Should You Use Pressure Treated Wood in Your Garden?

Piles of pressure-treated lumber

The answer to using pressure treated wood for raised bed gardening really depends on the perspective of the gardener. Since 2003 the Environmental Protection Agency has banned harmful CCA pressure treated lumber for residential use due to the arsenic in the treating process and possibilities of leaching into soils. New pressure treated lumber, ACQ or AC-B, does not contain the harmful arsenic, but uses copper instead. The benefits of new, environmentally friendly pressure treated lumber have been scientifically tested to be sound for use in the garden. However, no pressure treated wood is allowed to be used in the gardens of those who grow certified organic foods. If you are a garden purist, perhaps all the science in the world will not convince you.

Chemicals Used

Alkaline Copper Quat (ACQ) lumber uses copper instead of Arsenic to treat the lumber.
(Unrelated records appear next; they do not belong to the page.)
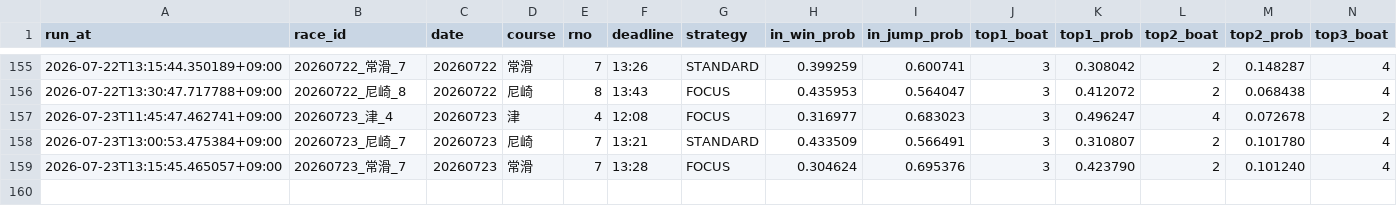
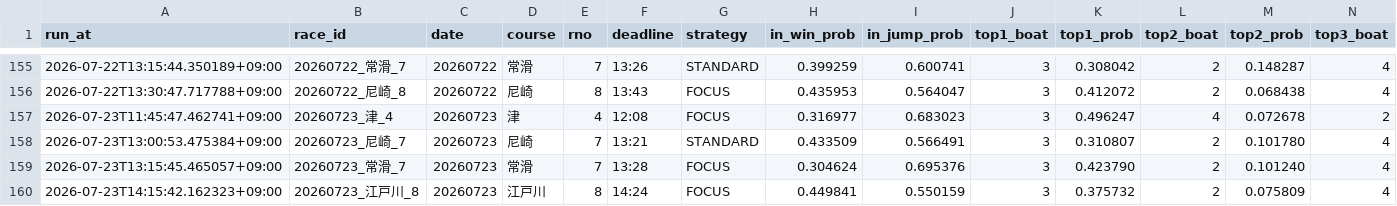
Before and after one commit to kibidanngo3/boatrace_bot, a CSV file: predictions.csv, drawn as a sheet; only a part is shown, gaps mark what is left out; rows hold the shown columns only; the diff names each change by its address in the sheet, - before the commit and + after, or states it on an @@ line.

```diff
--- a/predictions.csv
+++ b/predictions.csv
+row 160: 2026-07-23T14:15:42.162323+09:00 | 20260723_江戸川_8 | 20260723 | 江戸川 | 8 | 14:24 | FOCUS | 0.449841 | 0.550159 | 3 | 0.375732 | 2 | 0.075809 | 4
```
Also changed, not shown: 2 other files.
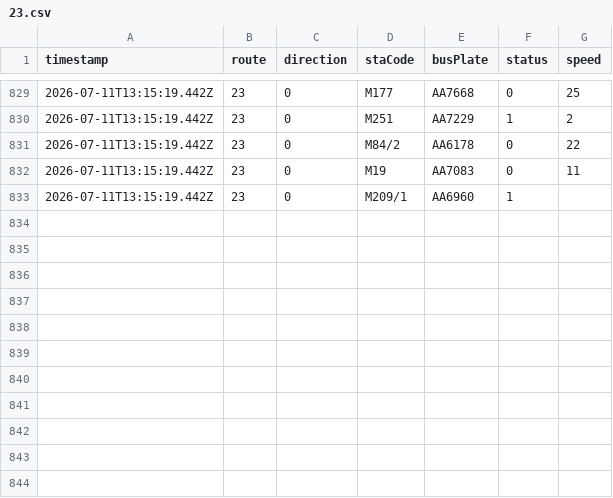
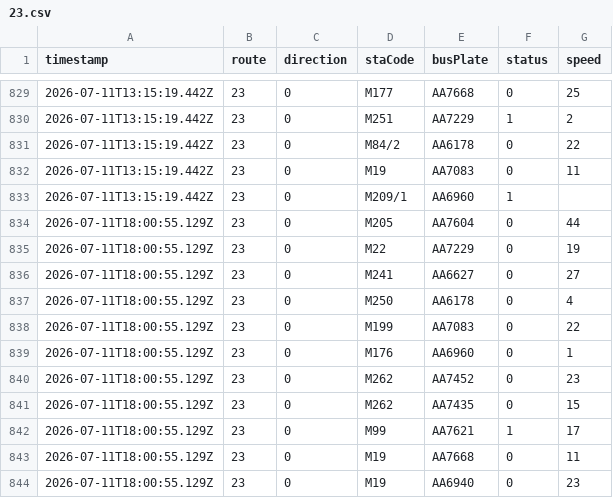
Before and after one commit to ChiHin-Lio/macau-gtfs-data, a CSV file: raw_logs/23.csv, drawn as a sheet; only a part is shown, gaps mark what is left out.

Commit message:
scraper: update 23.csv via Cloudflare Worker

```diff
--- a/raw_logs/23.csv
+++ b/raw_logs/23.csv
@@ -833 +833,12 @@ timestamp,route,direction,staCode,busPlate,status,speed
 2026-07-11T13:15:19.442Z,23,0,M209/1,AA6960,1,
+2026-07-11T18:00:55.129Z,23,0,M205,AA7604,0,44
+2026-07-11T18:00:55.129Z,23,0,M22,AA7229,0,19
+2026-07-11T18:00:55.129Z,23,0,M241,AA6627,0,27
+2026-07-11T18:00:55.129Z,23,0,M250,AA6178,0,4
+2026-07-11T18:00:55.129Z,23,0,M199,AA7083,0,22
+2026-07-11T18:00:55.129Z,23,0,M176,AA6960,0,1
+2026-07-11T18:00:55.129Z,23,0,M262,AA7452,0,23
+2026-07-11T18:00:55.129Z,23,0,M262,AA7435,0,15
+2026-07-11T18:00:55.129Z,23,0,M99,AA7621,1,17
+2026-07-11T18:00:55.129Z,23,0,M19,AA7668,0,11
+2026-07-11T18:00:55.129Z,23,0,M19,AA6940,0,23
```
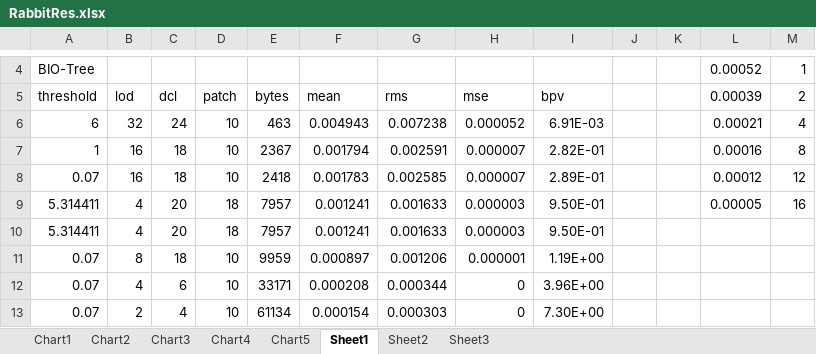
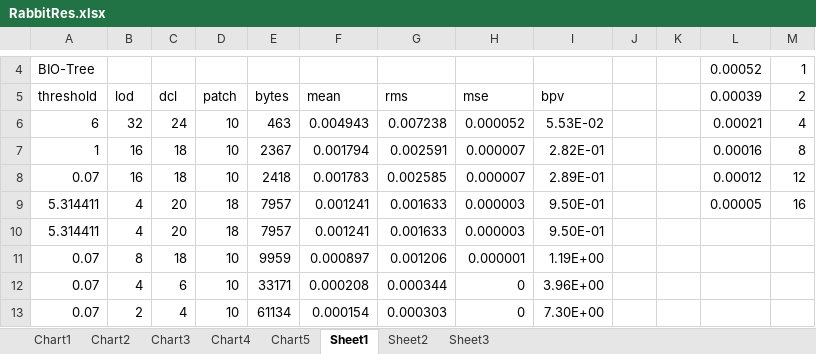
Before and after one commit to lukes611/phdThesis, an Excel workbook: experiments/compression/results.2017/RabbitRes.xlsx, sheet Sheet1, drawn as a sheet; only a part is shown, gaps mark what is left out; values as stored, in another font and other column widths than the file's, no borders; charts and pictures not drawn; the diff names each change by its address in the sheet, - before the commit and + after, or states it on an @@ line.

```diff
--- a/experiments/compression/results.2017/RabbitRes.xlsx (sheet Sheet1)
+++ b/experiments/compression/results.2017/RabbitRes.xlsx (sheet Sheet1)
-I6 (bpv): 6.91E-03
+I6 (bpv): 5.53E-02
```
Also changed, not shown: charts or pictures, experiments/compression/results.2017/Fandisk.xlsx, experiments/compression/results.2017/HorseRes.xlsx, 2 other files.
The copper acts as an insect repellent, and the quat is a fungicide and disinfectant which is commonly used in swimming pools. Tebuconazole is another fungicide which can be used and is often applied to food crops. All chemicals being used in ACQ or AC-B lumber are non-toxic and thus pose significantly minimized risk. The chemicals are all used in other recreational and industry setting with regular contact to people.

Copper Leaching

copper piping, tools, and a blueprint

Testing done by the University of Washington has shown that copper can leach from both ACQ and AC-B wood into soils. However, copper is non-toxic and the levels of leaching are minimal. If a plant absorbed high amounts of copper it would die long before anyone could eat any food derived from the plant. Copper is a major concern when it comes to water systems however. Do not use ACQ or AC-B wood near streams or waterways since leaching will kill aquatic life.

Organic Standards

The USDA states, "This provision prohibits the use of lumber treated with arsenate or other prohibited materials for new installations or replacement purposes in contact with an organic production site." ACQ and AC-B woods have not specifically been reviewed by the National Organic Program, but they have stated, "Some copper does leach from ACQ-treated lumber, making it unsafe for garden use."


  • Natural Resistance - Some woods possess natural resistance to rot or insect pests though they can be expensive and are often limited by region. Cypress, Locust, Redwood and red cedar are all natural options for raised beds which do not pose any threat. The wood does not last as long as pressure treated lumber, but can always be burned or reused when replacements are necessary.
  • Plastic Wood - As silly as it may sound, companies have found a way to create wood look-alike substances created from discarded consumer plastic. Not only do the "boards" have the same resistance of plastic, but also help to save pounds of waste from landfills. Often raised bed kits can be purchased as well as single pieces for individual projects.
  • Stone or brick can be used to create walls around raised soils. Though more labor intensive, the structures are durable enough to outlast wood many times over.